Prime minister Scott Morrison has ordered the mothballed detention centre on Christmas Island be reopened to cope with what he described as “the prospect of arrivals as well as dealing with the prospect of transfers”. Government ministers reacted furiously on Wednesday to the historic passage of independent MP Kerryn Phelps’ medivac bill by the Senate, with finance minister Mathias Cormann falsely claiming that “rapists, murderers and paedophiles will still get a free pass into this country” under the law. Justice Party leader Derryn Hinch, whose support secured the bill’s passage in the Senate on Wednesday, said “the home affairs department assured me today [the refugees] will remain in detention in some manner or form – they will not be coming here and wandering around the streets of Australia”.
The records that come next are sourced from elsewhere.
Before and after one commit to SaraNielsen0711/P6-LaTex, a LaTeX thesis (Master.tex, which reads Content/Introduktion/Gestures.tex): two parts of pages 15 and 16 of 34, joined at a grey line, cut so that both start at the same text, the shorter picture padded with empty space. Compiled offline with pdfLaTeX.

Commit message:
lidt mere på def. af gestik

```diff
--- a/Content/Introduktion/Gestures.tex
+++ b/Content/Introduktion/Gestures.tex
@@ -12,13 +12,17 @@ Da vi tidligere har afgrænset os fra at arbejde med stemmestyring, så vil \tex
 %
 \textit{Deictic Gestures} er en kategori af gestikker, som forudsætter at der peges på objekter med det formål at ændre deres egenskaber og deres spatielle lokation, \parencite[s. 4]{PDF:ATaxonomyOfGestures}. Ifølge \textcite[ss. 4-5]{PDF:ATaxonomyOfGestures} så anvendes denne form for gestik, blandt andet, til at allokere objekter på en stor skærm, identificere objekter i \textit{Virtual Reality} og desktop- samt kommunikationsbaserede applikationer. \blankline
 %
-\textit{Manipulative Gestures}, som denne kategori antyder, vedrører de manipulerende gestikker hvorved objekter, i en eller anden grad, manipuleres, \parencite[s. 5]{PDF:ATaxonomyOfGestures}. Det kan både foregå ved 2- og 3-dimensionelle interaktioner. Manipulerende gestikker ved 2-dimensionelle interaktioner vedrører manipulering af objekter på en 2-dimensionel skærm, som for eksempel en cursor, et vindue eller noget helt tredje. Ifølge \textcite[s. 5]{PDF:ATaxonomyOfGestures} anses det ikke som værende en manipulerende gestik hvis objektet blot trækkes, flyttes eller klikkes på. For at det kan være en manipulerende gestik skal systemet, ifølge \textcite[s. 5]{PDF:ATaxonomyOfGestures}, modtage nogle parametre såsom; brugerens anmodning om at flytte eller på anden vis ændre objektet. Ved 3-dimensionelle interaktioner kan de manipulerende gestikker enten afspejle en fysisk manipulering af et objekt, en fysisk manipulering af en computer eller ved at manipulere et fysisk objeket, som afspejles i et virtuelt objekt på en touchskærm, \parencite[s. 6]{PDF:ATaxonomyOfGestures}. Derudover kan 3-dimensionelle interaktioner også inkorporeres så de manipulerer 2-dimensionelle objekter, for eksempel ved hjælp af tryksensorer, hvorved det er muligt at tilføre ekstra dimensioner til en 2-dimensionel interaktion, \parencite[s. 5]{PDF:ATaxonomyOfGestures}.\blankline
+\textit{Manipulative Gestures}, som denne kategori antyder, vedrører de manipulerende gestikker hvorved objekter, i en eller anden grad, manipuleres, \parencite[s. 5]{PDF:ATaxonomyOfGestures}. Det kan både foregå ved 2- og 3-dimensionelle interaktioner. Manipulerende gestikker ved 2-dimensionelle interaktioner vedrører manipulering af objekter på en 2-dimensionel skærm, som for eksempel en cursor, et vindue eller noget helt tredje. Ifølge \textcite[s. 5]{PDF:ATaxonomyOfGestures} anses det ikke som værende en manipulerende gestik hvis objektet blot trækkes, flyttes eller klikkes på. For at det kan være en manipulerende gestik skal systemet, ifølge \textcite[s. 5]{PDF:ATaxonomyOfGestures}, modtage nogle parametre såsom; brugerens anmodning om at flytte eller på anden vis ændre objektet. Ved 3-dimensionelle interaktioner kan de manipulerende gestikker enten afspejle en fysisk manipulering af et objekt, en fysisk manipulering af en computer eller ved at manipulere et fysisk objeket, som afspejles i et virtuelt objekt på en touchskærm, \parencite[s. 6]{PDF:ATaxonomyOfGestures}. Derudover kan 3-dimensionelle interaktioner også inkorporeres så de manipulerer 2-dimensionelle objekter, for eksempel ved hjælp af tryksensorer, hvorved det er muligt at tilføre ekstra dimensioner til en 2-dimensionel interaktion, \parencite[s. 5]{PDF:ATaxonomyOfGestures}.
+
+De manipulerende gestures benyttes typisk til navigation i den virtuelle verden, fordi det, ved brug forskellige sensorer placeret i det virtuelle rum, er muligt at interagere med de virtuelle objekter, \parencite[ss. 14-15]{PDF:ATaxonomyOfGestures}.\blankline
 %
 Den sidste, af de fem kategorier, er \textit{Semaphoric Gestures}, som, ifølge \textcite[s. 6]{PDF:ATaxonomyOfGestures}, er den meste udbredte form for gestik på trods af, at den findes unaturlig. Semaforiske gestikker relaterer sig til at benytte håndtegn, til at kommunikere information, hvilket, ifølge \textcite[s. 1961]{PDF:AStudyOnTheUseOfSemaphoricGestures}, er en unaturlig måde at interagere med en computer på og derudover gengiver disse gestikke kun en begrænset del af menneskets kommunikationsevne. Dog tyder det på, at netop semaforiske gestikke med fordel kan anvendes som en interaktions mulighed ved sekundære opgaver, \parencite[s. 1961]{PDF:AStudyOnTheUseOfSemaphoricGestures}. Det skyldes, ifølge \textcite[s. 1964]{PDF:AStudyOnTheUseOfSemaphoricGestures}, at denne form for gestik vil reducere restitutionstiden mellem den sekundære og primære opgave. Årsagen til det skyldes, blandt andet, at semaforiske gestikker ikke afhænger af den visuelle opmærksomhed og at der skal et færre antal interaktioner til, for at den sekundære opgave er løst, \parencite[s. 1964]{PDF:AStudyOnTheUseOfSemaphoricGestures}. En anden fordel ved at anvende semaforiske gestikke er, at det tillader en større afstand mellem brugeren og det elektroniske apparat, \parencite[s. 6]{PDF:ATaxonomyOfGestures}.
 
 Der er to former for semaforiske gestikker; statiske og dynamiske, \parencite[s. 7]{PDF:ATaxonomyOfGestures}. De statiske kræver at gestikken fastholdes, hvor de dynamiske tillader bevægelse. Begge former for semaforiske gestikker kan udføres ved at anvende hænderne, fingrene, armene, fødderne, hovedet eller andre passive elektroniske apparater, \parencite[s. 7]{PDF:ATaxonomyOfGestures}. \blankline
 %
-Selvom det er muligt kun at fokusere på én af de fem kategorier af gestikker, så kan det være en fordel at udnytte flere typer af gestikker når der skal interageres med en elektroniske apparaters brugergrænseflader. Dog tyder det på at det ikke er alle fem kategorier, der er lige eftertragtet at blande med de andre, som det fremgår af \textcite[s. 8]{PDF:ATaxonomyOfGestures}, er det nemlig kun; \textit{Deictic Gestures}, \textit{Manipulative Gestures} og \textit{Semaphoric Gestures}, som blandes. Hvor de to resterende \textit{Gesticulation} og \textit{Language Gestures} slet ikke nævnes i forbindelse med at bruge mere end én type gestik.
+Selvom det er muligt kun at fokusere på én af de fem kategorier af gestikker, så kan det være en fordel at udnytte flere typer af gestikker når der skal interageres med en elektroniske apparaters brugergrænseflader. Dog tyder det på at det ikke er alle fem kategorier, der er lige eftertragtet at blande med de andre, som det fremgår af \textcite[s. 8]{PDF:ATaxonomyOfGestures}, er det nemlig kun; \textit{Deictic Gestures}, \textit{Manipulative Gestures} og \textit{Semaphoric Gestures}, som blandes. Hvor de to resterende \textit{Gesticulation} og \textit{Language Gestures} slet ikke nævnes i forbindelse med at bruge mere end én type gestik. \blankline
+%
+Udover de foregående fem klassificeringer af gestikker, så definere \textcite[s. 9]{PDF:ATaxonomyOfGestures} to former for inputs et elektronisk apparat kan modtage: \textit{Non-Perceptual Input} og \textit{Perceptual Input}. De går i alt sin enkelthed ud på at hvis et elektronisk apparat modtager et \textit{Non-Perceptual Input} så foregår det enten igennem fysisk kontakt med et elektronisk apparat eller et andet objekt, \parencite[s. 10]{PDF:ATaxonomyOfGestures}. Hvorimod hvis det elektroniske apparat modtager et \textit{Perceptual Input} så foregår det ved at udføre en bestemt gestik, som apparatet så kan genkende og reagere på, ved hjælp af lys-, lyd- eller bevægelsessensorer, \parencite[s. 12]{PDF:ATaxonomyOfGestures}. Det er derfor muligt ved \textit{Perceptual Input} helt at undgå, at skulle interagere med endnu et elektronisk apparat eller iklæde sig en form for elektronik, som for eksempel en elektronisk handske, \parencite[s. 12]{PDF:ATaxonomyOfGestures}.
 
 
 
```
Aboriginal protesters shut down federal parliament on Wednesday to draw attention to the Murray-Darling water crisis and fracking in the Northern Territory. Activists from Indigenous youth climate movement SEED occupied the Parliament House foyer as part of the Water Is Life campaign, protesting rising sea levels affecting Torres Strait Islander communities, fish deaths in the Murray-Darling river system and the lack of consultation with Indigenous people on water policy. Meanwhile, Aboriginal rights group Grandmothers Against Removals used the 11th anniversary of Kevin Rudd’s apology to the Stolen Generations to stage a protest outside New South Wales parliament against the state government’s forced adoptions policy. Writing in Junkee, Bundjalung woman Vanessa Turnbull-Roberts recounted her experience of being taken from her father by Family and Community Services. “I was eleven years old when I heard the sirens throughout the housing commission streets in the middle of the night, followed by my father saying, ‘I am sorry bub, but they are coming to get you’”, Turnbull-Roberts said. “I do not accept your apology, I accept the process of healing and appropriate action.”
And independent MP Andrew Wilkie has shunned a Labor push for extra parliamentary sitting weeks to pass legislation in response to the banking and financial services industry royal commission. Speaking to The Australian ($) on Wednesday, Wilkie said any extra sitting weeks in March would be “so soon, and so few, as to not allow time to properly prepare, scrutinise and debate the necessary bills in both houses of parliament”. With the support of much of the House of Representatives crossbench, Labor is pushing to recall parliament for two extra weeks to implement the royal commission’s recommendations. Fellow independent Bob Katter said on Wednesday that he was negotiating “substantial action” on the commission’s recommendations with prime minister Scott Morrison, including a proposal for the government to issue low-interest loans to cattle farmers.